Computational Anatomy

We are interested in quantifying shapes of anatomical structures at multiple scales. It is important to localize differences in structures in disease such as schizophrenia, auditory disorders, depression, ADHD, autism, dementia, aphasia, Huntington's Diseae to name but a few. In the Grenander deformable template framework we map specific structures to a template via infinite dimensional large deformation diffeomorphisms. These maps ensure that statistical analysis can be reliably performed in the template coordinates (see our metric pattern theory online course). Currently we are examining shape changes and where appropriate cortical thickness in hippocampus, entorhinal cortex, amygdala, superior temporal gyrus (including primary auditory cortex and planum temporale), thalamus, prefrontal cortex and cingulate gyrus. We are also interested in examining properties of white matter fiber tracts connecting specific regions via global optimal paths.

Auditory physiology

The exquisite architecture of the mammalian cochlea continues to challenge scientists, engineers and clinicians. Mathematical modeling has played an important role in understanding the intricate micromechanics of the cochlear outer hair cell which is believed to be essential for mammalian hearing.

Boundary layer separation

The 20th century saw the evolution of mathematical methods for understanding boundary layer separation from Prandtl's seminal discovery in 1904 to the application of matched asymptotic expansion methods including triple deck theory from the 1970s onwards by Stewartson, Brown, Smith, Daniels, Cowley and colleagues. These analytical methods can still be very illuminating without solving Navier-Stokes equations on supercomputers!

Computational fluid dynamics and numerical analysis

Precise methods are required for generating diffeomorphisms in Computational Anatomy as well as simulating micro- and nano- fluid flows in auditory physiology. So we need to apply computational methods developed or originating in Computational Fluid Dynamics and Numerical Analsysis. In particular we are interested in symplectic methods for solving Hamiltonian systems associated with EPDiff equation in Computational Anatomy.

SpeechBanana - Mobile and web applications for auditory training

The red text below is the present day modification of the first paragraph of the preface to Whitehurst’s aptly titled book “Train Your Hearing” which was published by the Volta Bureau (as AGBell was then called) in 1947 and preceded the “Auditory Training for the Deaf” book, also published by the Volta Bureau in 1952 and used as the basis for the SpeechBanana app. Lined text emphasizes that “plus ça change, plus c'est la même chose”.

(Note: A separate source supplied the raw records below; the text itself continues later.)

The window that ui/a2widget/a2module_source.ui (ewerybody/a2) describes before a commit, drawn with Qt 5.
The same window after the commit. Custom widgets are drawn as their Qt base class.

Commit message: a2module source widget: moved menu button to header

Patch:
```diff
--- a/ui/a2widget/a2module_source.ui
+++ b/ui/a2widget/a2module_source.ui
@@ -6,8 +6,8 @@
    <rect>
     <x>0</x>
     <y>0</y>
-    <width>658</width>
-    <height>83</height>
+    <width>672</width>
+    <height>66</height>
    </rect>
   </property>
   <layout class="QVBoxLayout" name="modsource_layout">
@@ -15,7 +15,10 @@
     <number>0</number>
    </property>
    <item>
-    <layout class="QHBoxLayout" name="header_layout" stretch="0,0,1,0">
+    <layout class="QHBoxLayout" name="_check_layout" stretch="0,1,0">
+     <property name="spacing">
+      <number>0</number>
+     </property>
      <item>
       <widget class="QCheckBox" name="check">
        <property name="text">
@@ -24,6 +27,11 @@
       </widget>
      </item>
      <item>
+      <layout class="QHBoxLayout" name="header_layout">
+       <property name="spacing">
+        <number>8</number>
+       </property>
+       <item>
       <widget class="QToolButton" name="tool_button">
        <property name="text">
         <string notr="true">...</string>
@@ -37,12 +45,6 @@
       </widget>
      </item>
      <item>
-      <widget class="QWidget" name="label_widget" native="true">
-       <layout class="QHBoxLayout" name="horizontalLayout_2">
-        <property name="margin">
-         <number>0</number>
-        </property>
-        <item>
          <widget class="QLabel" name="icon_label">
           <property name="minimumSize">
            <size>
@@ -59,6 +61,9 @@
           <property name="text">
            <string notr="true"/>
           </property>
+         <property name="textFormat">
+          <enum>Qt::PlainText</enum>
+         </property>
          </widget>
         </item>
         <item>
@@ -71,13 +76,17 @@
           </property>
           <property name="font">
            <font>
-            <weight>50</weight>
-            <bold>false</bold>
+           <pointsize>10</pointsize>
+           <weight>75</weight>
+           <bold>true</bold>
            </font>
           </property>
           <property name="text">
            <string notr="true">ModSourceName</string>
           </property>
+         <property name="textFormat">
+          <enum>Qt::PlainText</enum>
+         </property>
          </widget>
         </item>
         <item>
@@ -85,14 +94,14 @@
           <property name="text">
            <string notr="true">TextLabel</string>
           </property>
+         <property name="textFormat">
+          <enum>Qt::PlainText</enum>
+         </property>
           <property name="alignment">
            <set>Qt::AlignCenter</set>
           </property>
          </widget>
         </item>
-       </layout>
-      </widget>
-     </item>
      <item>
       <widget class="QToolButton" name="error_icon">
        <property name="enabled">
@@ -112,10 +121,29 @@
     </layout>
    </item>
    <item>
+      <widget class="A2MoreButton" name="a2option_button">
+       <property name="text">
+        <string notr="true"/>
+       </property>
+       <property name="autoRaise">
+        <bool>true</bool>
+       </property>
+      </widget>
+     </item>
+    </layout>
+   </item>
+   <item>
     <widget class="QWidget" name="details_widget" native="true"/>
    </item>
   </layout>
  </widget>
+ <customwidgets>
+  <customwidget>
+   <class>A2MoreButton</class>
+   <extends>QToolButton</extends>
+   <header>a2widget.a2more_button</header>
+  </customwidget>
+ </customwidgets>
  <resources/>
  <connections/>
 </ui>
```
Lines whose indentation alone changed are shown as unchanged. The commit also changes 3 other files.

The purpose of this book app is to outline provide a method of self-training which, if followed, will may help re-educate one's residual hearing with a cochlear implant or a new hearing aid. The author app does not consider self-training the most effective approach to the problem. In all rehabilitation work personal contacts between teacher therapist and pupil are desirable. Such personal contacts, however, are not always possible; certainly not under existing conditions in the field of auditory training. The field is new has been expanding rapidly in the past decade and yet at present the number of trained teachers therapists is few. On the other hand, the hard of hearing persons who could benefit from intensive training are legion. Individual home study with the app seems to be the only a potentially viable solution for those who cannot work under a competent instructor.

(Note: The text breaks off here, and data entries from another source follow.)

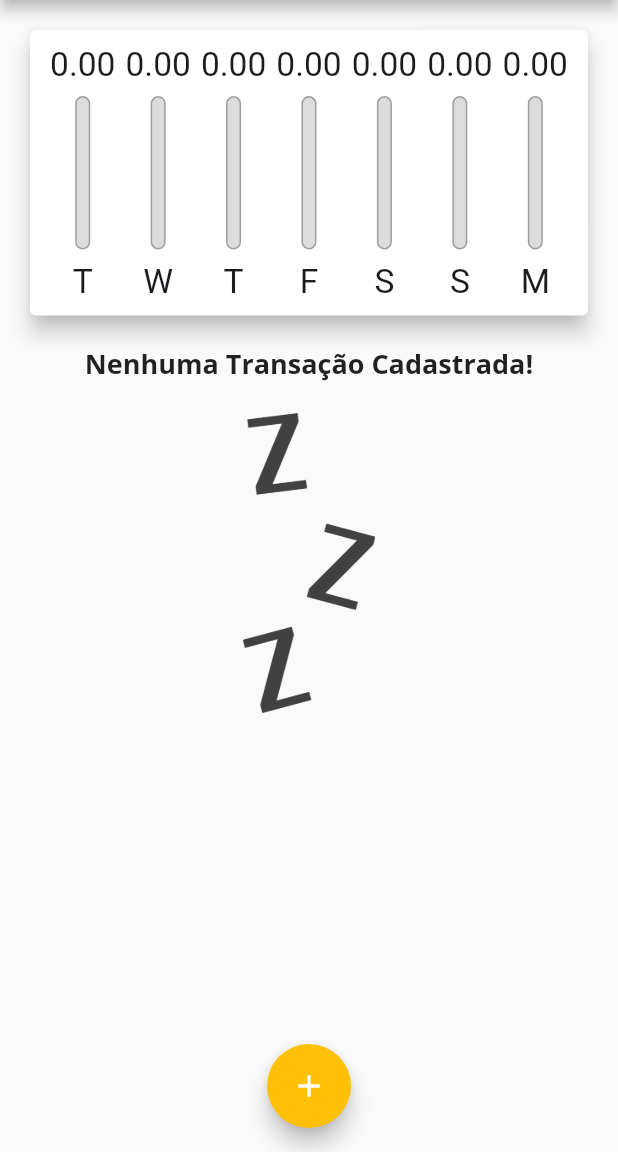
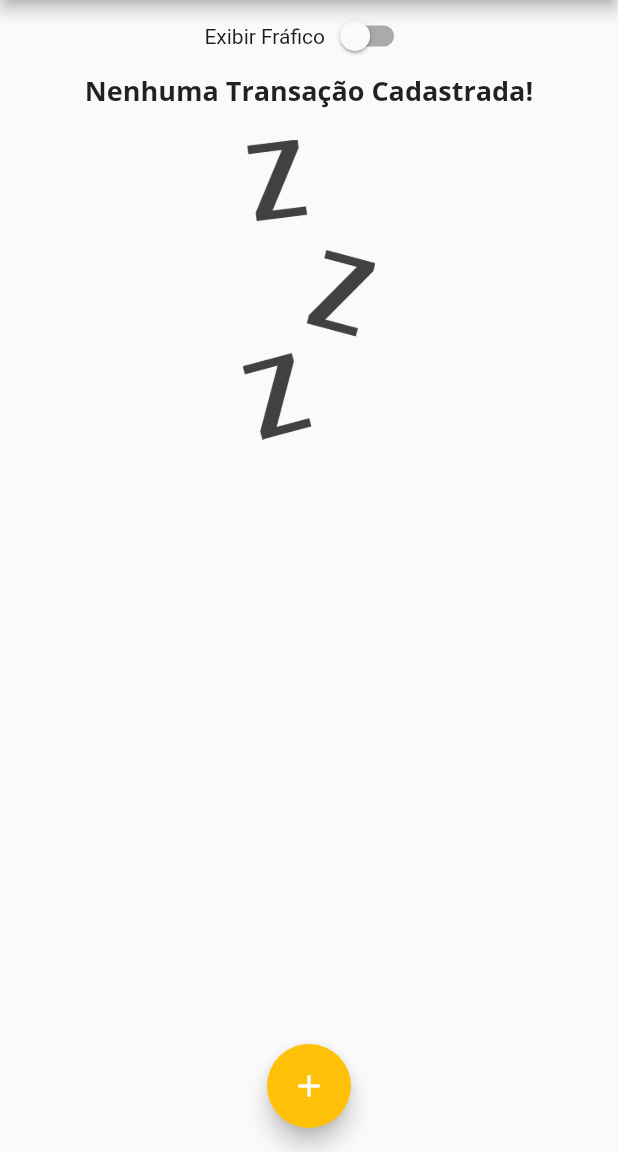
Before and after one commit to JJtankevans/controle_de_despesas, a Flutter app: the screen it shows after launch, on a phone screen of 412 x 824 dp, the part 84-1236 px from its top. Run offline on Flutter 3.47's test engine with Material 3 defaults, Android fonts, the phone set to English and light mode, and no system bars.

Commit message:
chore:something-else

```diff
--- a/lib/main.dart
+++ b/lib/main.dart
@@ -55,6 +55,7 @@ class MyHomePage extends StatefulWidget {
 
 class _MyHomePageState extends State<MyHomePage> {
   final List<Transaction> _transactions = [];
+  bool _showChart = false;
 
   List<Transaction> get _recentTransactions {
     return _transactions.where((tr) {
@@ -121,11 +122,26 @@ class _MyHomePageState extends State<MyHomePage> {
         child: Column(
           crossAxisAlignment: CrossAxisAlignment.stretch,
           children: [
-            Container(
+            Row(
+              mainAxisAlignment: MainAxisAlignment.center,
+              children: [
+                Text("Exibir Fráfico"),
+                Switch(
+                  value: _showChart,
+                  onChanged: (value) {
+                    setState(() {
+                      _showChart = value;
+                    });
+                  },
+                ),
+              ],
+            ),
+            _showChart == true
+                ? Container(
                   height: availableHeight * 0.3,
                   child: Chart(recentTransaction: _recentTransactions),
-            ),
-            Container(
+                )
+                : Container(
                   height: availableHeight * 0.7,
                   child: TransactionList(
                     transactions: _transactions,
```
Lines whose indentation alone changed are shown as unchanged.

J Tilak Ratnanather

Associate Research Professor
Center for Imaging Science and
Institute for Computational Medicine,
Department of Biomedical Engineering,
The Johns Hopkins University

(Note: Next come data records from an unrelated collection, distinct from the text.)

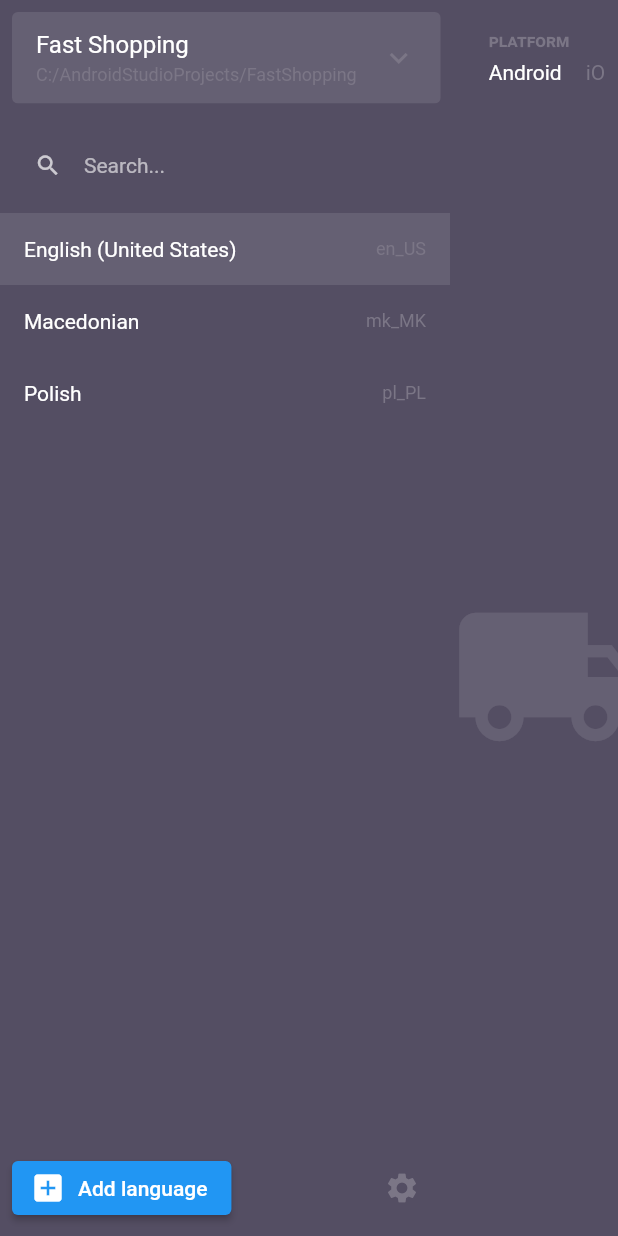
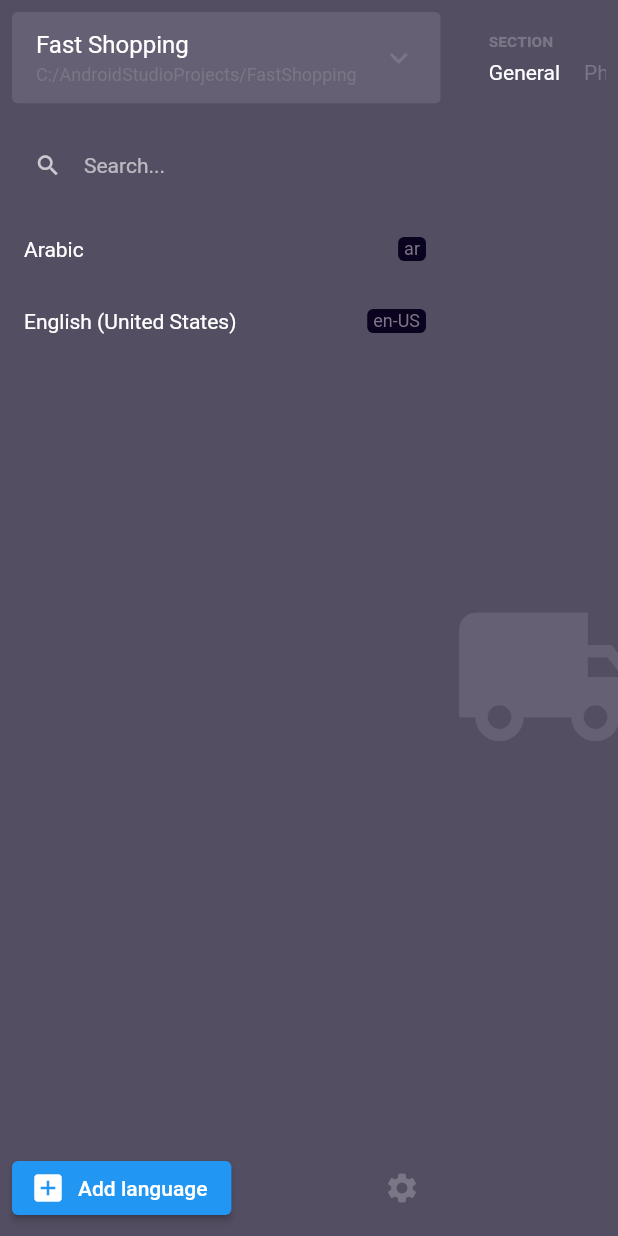
Before and after one commit to Albert221/app_courier, a Flutter app: the screen it shows after launch, after a tap on "English (United States)", on a phone screen of 412 x 824 dp. Run offline on Flutter 3.47's test engine with Material 2 defaults, Android fonts, the phone set to English and light mode, and no system bars; our stand-ins replace flutter_bloc, flutter_hooks, freezed_annotation; generated files the repository leaves out were written again.

Commit message:
Add language list logic

```diff
--- a/lib/app.dart
+++ b/lib/app.dart
@@ -1,14 +1,21 @@
+import 'package:app_courier/bloc/project_cubit.dart';
 import 'package:flutter/material.dart';
+import 'package:flutter_bloc/flutter_bloc.dart';
 
 import 'features/main_screen.dart';
 
 class AppCourier extends StatelessWidget {
   @override
   Widget build(BuildContext context) {
-    return MaterialApp(
-      home: MainScreen(),
-      debugShowCheckedModeBanner: false,
-      theme: theme,
+    return MultiBlocProvider(
+      providers: [
+        BlocProvider(create: (_) => ProjectCubit()..openProject()),
+      ],
+      child: MaterialApp(
+        home: MainScreen(),
+        debugShowCheckedModeBanner: false,
+        theme: theme,
+      ),
     );
   }
 
--- /dev/null
+++ b/lib/bloc/languages_search_cubit.dart
@@ -0,0 +1,65 @@
+import 'dart:async';
+
+import 'package:app_courier/bloc/project_cubit.dart';
+import 'package:app_courier/models/models.dart';
+import 'package:flutter_bloc/flutter_bloc.dart';
+import 'package:freezed_annotation/freezed_annotation.dart';
+
+part 'languages_search_cubit.freezed.dart';
+
+class LanguagesSearchCubit extends Cubit<LanguagesSearchState> {
+  LanguagesSearchCubit(this._projectCubit)
+      : super(LanguagesSearchState(
+          languages: _getLanguages(_projectCubit.state),
+        )) {
+    _projectCubitSubscription = _projectCubit.listen((project) {
+      emit(LanguagesSearchState(
+        query: state.query,
+        languages: _filterLanguages(_getLanguages(project), state.query),
+      ));
+    });
+  }
+
+  final ProjectCubit _projectCubit;
+  StreamSubscription _projectCubitSubscription;
+
+  @override
+  Future<void> close() {
+    return Future.wait([
+      _projectCubitSubscription.cancel(),
+      super.close(),
+    ]);
+  }
+
+  void updateQuery(String query) {
+    emit(LanguagesSearchState(
+      query: query,
+      languages: _filterLanguages(_getLanguages(_projectCubit.state), query),
+    ));
+  }
+
+  void clear() {
+    emit(LanguagesSearchState(languages: _getLanguages(_projectCubit.state)));
+  }
+
+  static List<Language> _getLanguages(Project project) =>
+      project?.translations?.keys?.toList() ?? [];
+
+  List<Language> _filterLanguages(List<Language> languages, String query) {
+    return languages.where((language) {
+      if (language.code.toLowerCase().contains(query.toLowerCase())) {
+        return true;
+      }
+
+      return language.name.toLowerCase().contains(query.toLowerCase());
+    }).toList();
+  }
+}
+
+@freezed
+abstract class LanguagesSearchState with _$LanguagesSearchState {
+  const factory LanguagesSearchState({
+    @Default('') String query,
+    @required List<Language> languages,
+  }) = _LanguagesSearchState;
+}
--- /dev/null
+++ b/lib/bloc/project_cubit.dart
@@ -0,0 +1,35 @@
+import 'package:app_courier/models/models.dart';
+import 'package:flutter_bloc/flutter_bloc.dart';
+
+class ProjectCubit extends Cubit<Project> {
+  ProjectCubit() : super(null);
+
+  void openProject() {
+    // TODO: Open project from picker;
+
+    emit(
+      Project(
+        path: 'C:/AndroidStudioProjects/FastShopping',
+        defaultName: 'Fast Shopping',
+        translations: {
+          GooglePlayLanguages.arabic: Metadata(
+            appName: '',
+            shortDescription: '',
+            fullDescription: '',
+            changelogs: {
+              '1': '',
+            },
+          ),
+          GooglePlayLanguages.englishUnitedStates: Metadata(
+            appName: '',
+            shortDescription: '',
+            fullDescription: '',
+            changelogs: {
+              '1': '',
+            },
+          ),
+        },
+      ),
+    );
+  }
+}
--- a/lib/features/side_bar.dart
+++ b/lib/features/side_bar.dart
@@ -1,19 +1,27 @@
+import 'package:app_courier/bloc/languages_search_cubit.dart';
+import 'package:app_courier/bloc/project_cubit.dart';
+import 'package:app_courier/models/models.dart';
 import 'package:flutter/material.dart';
+import 'package:flutter_bloc/flutter_bloc.dart';
 import 'package:flutter_hooks/flutter_hooks.dart';
 
-import 'language_list_tile.dart';
+import '../widgets/language_list_tile.dart';
 
 class SideBar extends HookWidget {
   @override
   Widget build(BuildContext context) {
-    final currentLanguage = useState(0);
+    final languagesSearchCubit = useLanguagesSearchCubit(
+      context.bloc<ProjectCubit>(),
+    );
+    final currentLanguage = useState(GooglePlayLanguages.englishUnitedStates);
 
     return Column(
       children: [
-        const Padding(
-          padding: EdgeInsets.all(8),
+        Padding(
+          padding: const EdgeInsets.all(8),
           child: TextField(
-            decoration: InputDecoration(
+            onChanged: (query) => languagesSearchCubit.updateQuery(query),
+            decoration: const InputDecoration(
               border: InputBorder.none,
               contentPadding: EdgeInsets.all(16),
               isDense: true,
@@ -23,27 +31,21 @@ class SideBar extends HookWidget {
           ),
         ),
         Expanded(
-          child: ListView(
-            children: [
-              LanguageListTile(
-                language: const Text('English (United States)'),
-                code: const Text('en_US'),
-                selected: currentLanguage.value == 0,
-                onTap: () => currentLanguage.value = 0,
-              ),
-              LanguageListTile(
-                language: const Text('Macedonian'),
-                code: const Text('mk_MK'),
-                selected: currentLanguage.value == 1,
-                onTap: () => currentLanguage.value = 1,
-              ),
-              LanguageListTile(
-                language: const Text('Polish'),
-                code: const Text('pl_PL'),
-                selected: currentLanguage.value == 2,
-                onTap: () => currentLanguage.value = 2,
-              ),
-            ],
+          child: BlocBuilder<LanguagesSearchCubit, LanguagesSearchState>(
+            cubit: languagesSearchCubit,
+            builder: (context, searchState) => ListView.builder(
+              itemCount: searchState.languages.length,
+              itemBuilder: (context, i) {
+                final language = searchState.languages[i];
+
+                return LanguageListTile(
+                  language: Text(language.name),
+                  code: Text(language.code),
+                  selected: currentLanguage.value == language,
+                  onTap: () => currentLanguage.value = language,
+                );
+              },
+            ),
           ),
         ),
         Divider(
@@ -79,3 +81,10 @@ class SideBar extends HookWidget {
     );
   }
 }
+
+LanguagesSearchCubit useLanguagesSearchCubit(ProjectCubit projectCubit) {
+  final cubit = useMemoized(() => LanguagesSearchCubit(projectCubit));
+  useEffect(() => cubit.close, [cubit]);
+
+  return cubit;
+}
--- a/lib/features/top_bar.dart
+++ b/lib/features/top_bar.dart
@@ -1,20 +1,25 @@
+import 'package:app_courier/bloc/project_cubit.dart';
+import 'package:app_courier/models/models.dart';
+import 'package:app_courier/widgets/widgets.dart';
 import 'package:flutter/material.dart';
+import 'package:flutter_bloc/flutter_bloc.dart';
 import 'package:flutter_hooks/flutter_hooks.dart';
-
-import 'navigation_section.dart';
-import 'project_overview_bar.dart';
 
 class TopBar extends HookWidget {
   @override
   Widget build(BuildContext context) {
-    final currentPlatform = useState('android');
     final currentSection = useState('general');
 
     return Padding(
       padding: const EdgeInsets.all(8),
       child: Row(
         children: [
-          const ProjectOverviewBar(),
+          BlocBuilder<ProjectCubit, Project>(
+            builder: (context, project) => ProjectOverviewBar(
+              path: project.path,
+              name: project.defaultName,
+            ),
+          ),
           Expanded(
             child: SizedBox(
               height: 61,
@@ -22,22 +27,6 @@ class TopBar extends HookWidget {
                 padding: const EdgeInsets.symmetric(horizontal: 32),
                 scrollDirection: Axis.horizontal,
                 children: [
-                  NavigationSection<String>(
-                    title: const Text('platform'),
-                    value: currentPlatform.value,
-                    onChanged: (platform) => currentPlatform.value = platform,
-                    items: [
-                      NavigationSectionItem(
-                        value: 'android',
-                        child: const Text('Android'),
-                      ),
-                      NavigationSectionItem(
-                        value: 'ios',
-                        child: const Text('iOS'),
-                      ),
-                    ],
-                  ),
-                  const SizedBox(width: 32),
                   NavigationSection<String>(
                     title: const Text('section'),
                     value: currentSection.value,
@@ -66,7 +55,8 @@ class TopBar extends HookWidget {
                     ],
                   ),
                   const SizedBox(width: 32),
-                  NavigationSection<String>(
+                  BlocBuilder<ProjectCubit, Project>(
+                    builder: (context, project) => NavigationSection<String>(
                       title: const Text('changelogs'),
                       value: currentSection.value,
                       onChanged: (section) => currentSection.value = section,
@@ -74,14 +64,13 @@ class TopBar extends HookWidget {
                         NavigationSectionItem(
                           child: const Icon(Icons.add, size: 20),
                         ),
-                      ...List.generate(
-                        28,
-                        (index) => NavigationSectionItem(
-                          value: index.toString(),
-                          child: Text(index.toString()),
+                        for (final versionName in project.versionsNames)
+                          NavigationSectionItem(
+                            value: 'changelog-$versionName',
+                            child: Text(versionName),
                           ),
-                      ).reversed,
                       ],
+                    ),
                   ),
                 ],
               ),
--- a/lib/models/language.dart
+++ b/lib/models/language.dart
@@ -36,7 +36,7 @@ abstract class GooglePlayLanguages {
   static const englishUnitedKingdom =
       Language('en-GB', 'English (United Kingdom)');
   static const englishUnitedStates =
-      Language('en-US', 'English (United State)');
+      Language('en-US', 'English (United States)');
   static const estonian = Language('et', 'Estonian');
   static const filipino = Language('fil', 'Filipino');
   static const finnish = Language('fi-FI', 'Finnish');
--- a/lib/models/project.dart
+++ b/lib/models/project.dart
@@ -4,21 +4,26 @@ import 'package:freezed_annotation/freezed_annotation.dart';
 part 'project.freezed.dart';
 
 @freezed
-abstract class Project implements _$Project {
-  const factory Project({
+abstract class Project with _$Project {
+  factory Project({
     /// Path to the project on disk.
     @required String path,
-    Map<Language, AndroidLanguage> androidLanguages,
+    @required Map<Language, Metadata> translations,
+
+    /// Project name in user's preferred language.
+    String defaultName,
   }) = _Project;
 
-  const Project._();
-
-  String get defaultAppName => androidLanguages.entries.first.value.appName;
+  @late
+  List<String> get versionsNames => translations.values
+      .expand((translation) => translation.changelogs.keys)
+      .toSet()
+      .toList();
 }
 
 @freezed
-abstract class AndroidLanguage with _$AndroidLanguage {
-  const factory AndroidLanguage({
+abstract class Metadata with _$Metadata {
+  const factory Metadata({
     /// GP: 50 characters max
     @required String appName,
 
@@ -27,5 +32,8 @@ abstract class AndroidLanguage with _$AndroidLanguage {
 
     /// GP: 4000 characters max
     @required String fullDescription,
-  }) = _AndroidLanguage;
+
+    /// Map of versions names to changelogs. GP: 500 characters max
+    @required Map<String, String> changelogs,
+  }) = _Metadata;
 }
--- a/lib/features/language_list_tile.dart
+++ b/lib/widgets/language_list_tile.dart
@@ -17,7 +17,8 @@ class LanguageListTile extends StatelessWidget {
   @override
   Widget build(BuildContext context) {
     return Material(
-      color: selected ? Colors.white10 : Colors.transparent,
+      color:
+          selected ? Theme.of(context).colorScheme.surface : Colors.transparent,
       child: InkWell(
         onTap: onTap,
         child: Padding(
@@ -33,12 +34,19 @@ class LanguageListTile extends StatelessWidget {
                 ),
               ),
               const SizedBox(width: 16),
-              DefaultTextStyle.merge(
-                style: TextStyle(
-                  fontSize: 12,
-                  color: Theme.of(context).colorScheme.onBackground,
+              Container(
+                padding: const EdgeInsets.symmetric(vertical: 1, horizontal: 4),
+                decoration: BoxDecoration(
+                  borderRadius: BorderRadius.circular(4),
+                  color: Theme.of(context).colorScheme.background,
                 ),
-                child: code,
+                child: DefaultTextStyle.merge(
+                  style: TextStyle(
+                    fontSize: 12,
+                    color: Theme.of(context).colorScheme.onBackground,
+                  ),
+                  child: code,
+                ),
               ),
             ],
           ),
--- a/lib/features/project_overview_bar.dart
+++ b/lib/widgets/project_overview_bar.dart
@@ -1,7 +1,16 @@
 import 'package:flutter/material.dart';
 
 class ProjectOverviewBar extends StatelessWidget {
-  const ProjectOverviewBar({Key key}) : super(key: key);
+  const ProjectOverviewBar({
+    Key key,
+    @required this.path,
+    this.name,
+    this.onTap,
+  }) : super(key: key);
+
+  final String path;
+  final String name;
+  final VoidCallback onTap;
 
   @override
   Widget build(BuildContext context) {
@@ -10,7 +19,7 @@ class ProjectOverviewBar extends StatelessWidget {
       child: Material(
         color: Colors.white10,
         child: InkWell(
-          onTap: () {},
+          onTap: onTap,
           child: Padding(
             padding: const EdgeInsets.symmetric(
               horizontal: 16,
@@ -21,13 +30,13 @@ class ProjectOverviewBar extends StatelessWidget {
                 Column(
                   crossAxisAlignment: CrossAxisAlignment.start,
                   children: [
-                    const Text(
-                      'Fast Shopping',
-                      style: TextStyle(fontSize: 16),
+                    Text(
+                      name ?? '',
+                      style: const TextStyle(fontSize: 16),
                     ),
                     const SizedBox(height: 4),
                     Text(
-                      'C:/AndroidStudioProjects/FastShopping',
+                      path,
                       style: TextStyle(
                         color: Theme.of(context).colorScheme.onBackground,
                         fontSize: 12,
--- /dev/null
+++ b/lib/widgets/widgets.dart
@@ -0,0 +1,3 @@
+export 'language_list_tile.dart';
+export 'navigation_section.dart';
+export 'project_overview_bar.dart';
```
Also changed, not shown: lib/bloc/languages_search_cubit.freezed.dart (added), lib/models/project.freezed.dart, lib/widgets/navigation_section.dart (renamed from lib/features/navigation_section.dart). Lines whose indentation alone changed are shown as unchanged.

Campus address: Clark 308B;
Phone number: (410) 516-2927;
E-mail: tilak AT cis DOT jhu DOT edu